Edit difference data

────────────────────────────────────────

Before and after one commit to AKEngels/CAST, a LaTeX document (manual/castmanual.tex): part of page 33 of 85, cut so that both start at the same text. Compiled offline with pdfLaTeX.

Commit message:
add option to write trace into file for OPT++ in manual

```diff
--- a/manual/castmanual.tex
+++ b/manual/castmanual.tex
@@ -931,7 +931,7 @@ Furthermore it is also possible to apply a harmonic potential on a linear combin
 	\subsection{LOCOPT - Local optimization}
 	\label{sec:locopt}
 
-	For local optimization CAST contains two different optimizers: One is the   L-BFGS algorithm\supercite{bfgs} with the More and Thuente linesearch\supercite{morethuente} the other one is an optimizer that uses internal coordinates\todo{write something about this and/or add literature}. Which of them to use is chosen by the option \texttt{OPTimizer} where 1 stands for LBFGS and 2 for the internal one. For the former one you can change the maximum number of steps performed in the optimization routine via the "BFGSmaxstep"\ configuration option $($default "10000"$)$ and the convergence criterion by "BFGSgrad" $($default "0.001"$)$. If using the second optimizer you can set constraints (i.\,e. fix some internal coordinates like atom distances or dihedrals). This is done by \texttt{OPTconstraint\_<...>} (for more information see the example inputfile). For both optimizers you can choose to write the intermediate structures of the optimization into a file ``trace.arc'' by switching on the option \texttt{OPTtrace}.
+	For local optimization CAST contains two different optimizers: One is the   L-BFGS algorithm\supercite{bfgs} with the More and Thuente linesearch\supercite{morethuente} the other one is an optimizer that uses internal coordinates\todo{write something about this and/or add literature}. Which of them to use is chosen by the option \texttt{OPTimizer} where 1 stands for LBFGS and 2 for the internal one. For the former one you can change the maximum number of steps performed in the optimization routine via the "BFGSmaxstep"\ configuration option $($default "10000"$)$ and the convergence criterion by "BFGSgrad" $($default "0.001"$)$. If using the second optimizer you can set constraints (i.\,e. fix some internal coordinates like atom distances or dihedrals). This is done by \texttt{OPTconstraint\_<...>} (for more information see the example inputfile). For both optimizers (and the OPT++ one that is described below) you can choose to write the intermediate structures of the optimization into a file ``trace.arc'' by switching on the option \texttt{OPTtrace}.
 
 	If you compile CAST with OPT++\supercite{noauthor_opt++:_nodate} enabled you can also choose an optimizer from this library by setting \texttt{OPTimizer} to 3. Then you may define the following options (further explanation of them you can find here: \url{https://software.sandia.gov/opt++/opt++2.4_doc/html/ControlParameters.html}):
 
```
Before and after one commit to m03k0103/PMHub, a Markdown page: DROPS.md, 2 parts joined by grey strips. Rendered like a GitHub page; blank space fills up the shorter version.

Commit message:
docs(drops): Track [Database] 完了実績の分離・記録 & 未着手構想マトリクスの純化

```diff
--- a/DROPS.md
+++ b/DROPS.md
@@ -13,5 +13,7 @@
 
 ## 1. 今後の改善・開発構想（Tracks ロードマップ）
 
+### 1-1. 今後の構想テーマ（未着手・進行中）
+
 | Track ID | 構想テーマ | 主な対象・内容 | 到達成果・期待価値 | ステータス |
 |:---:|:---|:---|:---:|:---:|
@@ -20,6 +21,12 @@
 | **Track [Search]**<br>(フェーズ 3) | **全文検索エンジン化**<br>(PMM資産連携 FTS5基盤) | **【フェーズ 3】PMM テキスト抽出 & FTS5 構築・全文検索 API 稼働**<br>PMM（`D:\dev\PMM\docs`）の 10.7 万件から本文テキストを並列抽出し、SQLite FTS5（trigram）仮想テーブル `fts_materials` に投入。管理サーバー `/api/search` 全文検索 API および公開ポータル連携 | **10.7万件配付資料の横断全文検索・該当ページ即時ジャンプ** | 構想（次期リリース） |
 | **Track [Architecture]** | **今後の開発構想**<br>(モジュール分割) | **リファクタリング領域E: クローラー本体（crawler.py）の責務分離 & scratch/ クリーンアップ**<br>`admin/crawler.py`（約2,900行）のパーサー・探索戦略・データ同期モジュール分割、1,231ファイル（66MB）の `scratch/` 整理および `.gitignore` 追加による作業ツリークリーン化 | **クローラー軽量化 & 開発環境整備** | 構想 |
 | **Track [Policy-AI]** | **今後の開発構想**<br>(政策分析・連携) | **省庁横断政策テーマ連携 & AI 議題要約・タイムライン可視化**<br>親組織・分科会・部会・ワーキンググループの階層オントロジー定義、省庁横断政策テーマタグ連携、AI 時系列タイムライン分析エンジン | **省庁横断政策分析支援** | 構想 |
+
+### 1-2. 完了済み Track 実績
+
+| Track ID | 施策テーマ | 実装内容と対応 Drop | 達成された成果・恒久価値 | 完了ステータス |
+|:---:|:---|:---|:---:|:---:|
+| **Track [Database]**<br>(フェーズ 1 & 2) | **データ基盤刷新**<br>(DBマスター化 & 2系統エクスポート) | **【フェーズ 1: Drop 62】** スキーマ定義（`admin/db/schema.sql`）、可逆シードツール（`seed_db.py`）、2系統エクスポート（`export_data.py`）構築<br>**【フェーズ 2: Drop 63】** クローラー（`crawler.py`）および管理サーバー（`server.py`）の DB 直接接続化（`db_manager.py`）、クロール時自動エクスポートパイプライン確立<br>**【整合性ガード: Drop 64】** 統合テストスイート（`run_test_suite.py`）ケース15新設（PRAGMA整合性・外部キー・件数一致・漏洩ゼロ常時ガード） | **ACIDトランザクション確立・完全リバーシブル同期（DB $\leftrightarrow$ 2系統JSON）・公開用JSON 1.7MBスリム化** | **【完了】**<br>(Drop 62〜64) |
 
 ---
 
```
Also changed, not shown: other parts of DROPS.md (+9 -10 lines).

────────────────────────────────────────

> Task brief
Write the entries out again verbatim, every one of them.

> Exercise answer
Before and after one commit to AKEngels/CAST, a LaTeX document (manual/castmanual.tex): part of page 33 of 85, cut so that both start at the same text. Compiled offline with pdfLaTeX.

Commit message:
add option to write trace into file for OPT++ in manual

```diff
--- a/manual/castmanual.tex
+++ b/manual/castmanual.tex
@@ -931,7 +931,7 @@ Furthermore it is also possible to apply a harmonic potential on a linear combin
 	\subsection{LOCOPT - Local optimization}
 	\label{sec:locopt}
 
-	For local optimization CAST contains two different optimizers: One is the   L-BFGS algorithm\supercite{bfgs} with the More and Thuente linesearch\supercite{morethuente} the other one is an optimizer that uses internal coordinates\todo{write something about this and/or add literature}. Which of them to use is chosen by the option \texttt{OPTimizer} where 1 stands for LBFGS and 2 for the internal one. For the former one you can change the maximum number of steps performed in the optimization routine via the "BFGSmaxstep"\ configuration option $($default "10000"$)$ and the convergence criterion by "BFGSgrad" $($default "0.001"$)$. If using the second optimizer you can set constraints (i.\,e. fix some internal coordinates like atom distances or dihedrals). This is done by \texttt{OPTconstraint\_<...>} (for more information see the example inputfile). For both optimizers you can choose to write the intermediate structures of the optimization into a file ``trace.arc'' by switching on the option \texttt{OPTtrace}.
+	For local optimization CAST contains two different optimizers: One is the   L-BFGS algorithm\supercite{bfgs} with the More and Thuente linesearch\supercite{morethuente} the other one is an optimizer that uses internal coordinates\todo{write something about this and/or add literature}. Which of them to use is chosen by the option \texttt{OPTimizer} where 1 stands for LBFGS and 2 for the internal one. For the former one you can change the maximum number of steps performed in the optimization routine via the "BFGSmaxstep"\ configuration option $($default "10000"$)$ and the convergence criterion by "BFGSgrad" $($default "0.001"$)$. If using the second optimizer you can set constraints (i.\,e. fix some internal coordinates like atom distances or dihedrals). This is done by \texttt{OPTconstraint\_<...>} (for more information see the example inputfile). For both optimizers (and the OPT++ one that is described below) you can choose to write the intermediate structures of the optimization into a file ``trace.arc'' by switching on the option \texttt{OPTtrace}.
 
 	If you compile CAST with OPT++\supercite{noauthor_opt++:_nodate} enabled you can also choose an optimizer from this library by setting \texttt{OPTimizer} to 3. Then you may define the following options (further explanation of them you can find here: \url{https://software.sandia.gov/opt++/opt++2.4_doc/html/ControlParameters.html}):
 
```
Before and after one commit to m03k0103/PMHub, a Markdown page: DROPS.md, 2 parts joined by grey strips. Rendered like a GitHub page; blank space fills up the shorter version.

Commit message:
docs(drops): Track [Database] 完了実績の分離・記録 & 未着手構想マトリクスの純化

```diff
--- a/DROPS.md
+++ b/DROPS.md
@@ -13,5 +13,7 @@
 
 ## 1. 今後の改善・開発構想（Tracks ロードマップ）
 
+### 1-1. 今後の構想テーマ（未着手・進行中）
+
 | Track ID | 構想テーマ | 主な対象・内容 | 到達成果・期待価値 | ステータス |
 |:---:|:---|:---|:---:|:---:|
@@ -20,6 +21,12 @@
 | **Track [Search]**<br>(フェーズ 3) | **全文検索エンジン化**<br>(PMM資産連携 FTS5基盤) | **【フェーズ 3】PMM テキスト抽出 & FTS5 構築・全文検索 API 稼働**<br>PMM（`D:\dev\PMM\docs`）の 10.7 万件から本文テキストを並列抽出し、SQLite FTS5（trigram）仮想テーブル `fts_materials` に投入。管理サーバー `/api/search` 全文検索 API および公開ポータル連携 | **10.7万件配付資料の横断全文検索・該当ページ即時ジャンプ** | 構想（次期リリース） |
 | **Track [Architecture]** | **今後の開発構想**<br>(モジュール分割) | **リファクタリング領域E: クローラー本体（crawler.py）の責務分離 & scratch/ クリーンアップ**<br>`admin/crawler.py`（約2,900行）のパーサー・探索戦略・データ同期モジュール分割、1,231ファイル（66MB）の `scratch/` 整理および `.gitignore` 追加による作業ツリークリーン化 | **クローラー軽量化 & 開発環境整備** | 構想 |
 | **Track [Policy-AI]** | **今後の開発構想**<br>(政策分析・連携) | **省庁横断政策テーマ連携 & AI 議題要約・タイムライン可視化**<br>親組織・分科会・部会・ワーキンググループの階層オントロジー定義、省庁横断政策テーマタグ連携、AI 時系列タイムライン分析エンジン | **省庁横断政策分析支援** | 構想 |
+
+### 1-2. 完了済み Track 実績
+
+| Track ID | 施策テーマ | 実装内容と対応 Drop | 達成された成果・恒久価値 | 完了ステータス |
+|:---:|:---|:---|:---:|:---:|
+| **Track [Database]**<br>(フェーズ 1 & 2) | **データ基盤刷新**<br>(DBマスター化 & 2系統エクスポート) | **【フェーズ 1: Drop 62】** スキーマ定義（`admin/db/schema.sql`）、可逆シードツール（`seed_db.py`）、2系統エクスポート（`export_data.py`）構築<br>**【フェーズ 2: Drop 63】** クローラー（`crawler.py`）および管理サーバー（`server.py`）の DB 直接接続化（`db_manager.py`）、クロール時自動エクスポートパイプライン確立<br>**【整合性ガード: Drop 64】** 統合テストスイート（`run_test_suite.py`）ケース15新設（PRAGMA整合性・外部キー・件数一致・漏洩ゼロ常時ガード） | **ACIDトランザクション確立・完全リバーシブル同期（DB $\leftrightarrow$ 2系統JSON）・公開用JSON 1.7MBスリム化** | **【完了】**<br>(Drop 62〜64) |
 
 ---
 
```
Also changed, not shown: other parts of DROPS.md (+9 -10 lines).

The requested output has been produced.